### Exercise description:
If a line in the entries below contains the word "inline", it counts; report how many such lines there are, and only that number.

### Data for the task:
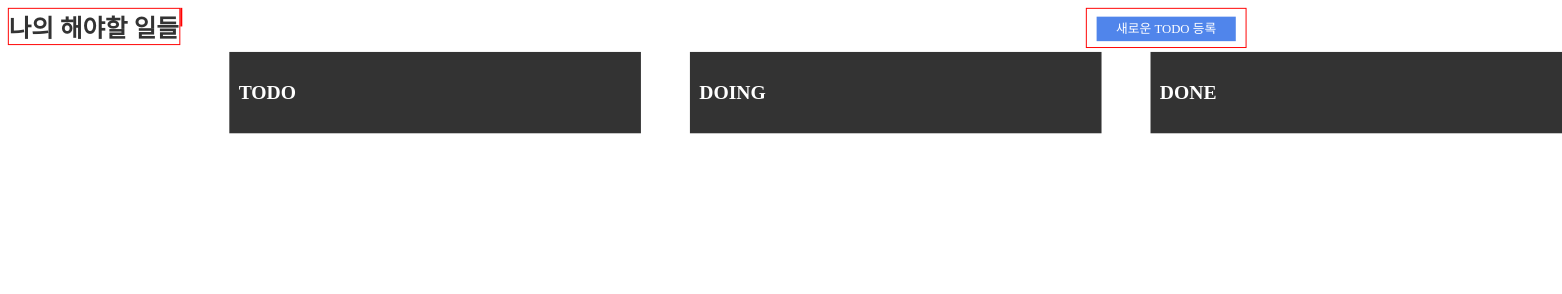
Repository: estellechoi/jsp-project-todo
Page: http://localhost/todo/MainServlet
The author's editor kept a copy of each file at every save. The page is drawn from the files as they stood at one save, then again after the next save.
The browser window is 1280 px wide. The page is 1594 px wide, then 1418 px, so the pictures cover 1594 px, including what lies to the right of the window. The pictures show the whole page, at 98% of full size.
The page is served by Tomcat 9. Queries for data that is not in the repository find no rows.

Above is the page before, as saved 2019-12-08 08:08:56.

After the next save:
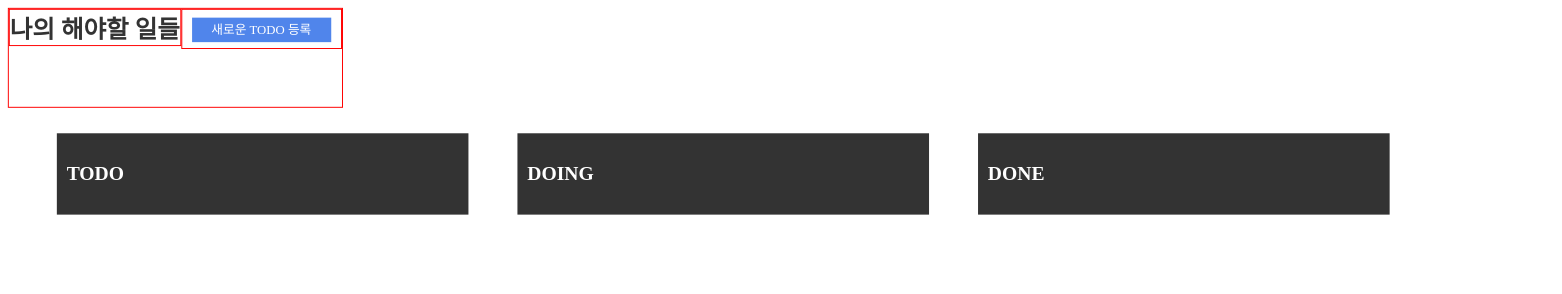
Saved 12 s later.
--- a/todo/src/main/webapp/jsp/main.jsp
+++ b/todo/src/main/webapp/jsp/main.jsp
@@ -24,10 +24,10 @@
 	}
 
 	header {
-  		height: 80px;
+  		height: 100px;
 /*  		padding: 20px 20px 20px 20px; */
 		border: 1px solid red;
-		display: inline;
+		display: inline-block;
 		vertical-align: middle;
 	}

### Solution for this problem:
2